Work task
If a record below holds a picture, drop the picture and restate everything else word for word.
:::
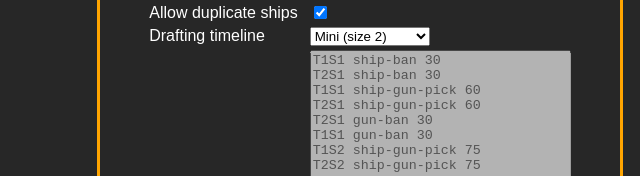
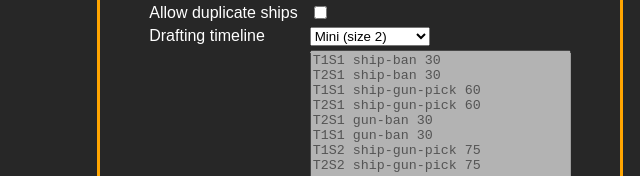
Before and after one commit to jjeessppeer/web-lobby, a website: page public/index.html in a window 1280 px wide. Shown: the part 245-421 px from the top of the page, 280-920 px from the left. Drawn offline with Linux system fonts and the light colour scheme.

Commit message:
duplicate ships default disabled

```diff
--- a/public/index.html
+++ b/public/index.html
@@ -197,7 +197,7 @@
         </tr>
         <tr>
           <td><label for="duplicateShipsCheck">Allow duplicate ships</label></td>
-          <td><input id="duplicateShipsCheck" type="checkbox" checked></td>
+          <td><input id="duplicateShipsCheck" type="checkbox"></td>
         </tr>
         <tr>
           <td>Drafting timeline</td>
```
:::
Result of this task
Before and after one commit to jjeessppeer/web-lobby, a website: page public/index.html in a window 1280 px wide. Shown: the part 245-421 px from the top of the page, 280-920 px from the left. Drawn offline with Linux system fonts and the light colour scheme.

Commit message:
duplicate ships default disabled

```diff
--- a/public/index.html
+++ b/public/index.html
@@ -197,7 +197,7 @@
         </tr>
         <tr>
           <td><label for="duplicateShipsCheck">Allow duplicate ships</label></td>
-          <td><input id="duplicateShipsCheck" type="checkbox" checked></td>
+          <td><input id="duplicateShipsCheck" type="checkbox"></td>
         </tr>
         <tr>
           <td>Drafting timeline</td>
```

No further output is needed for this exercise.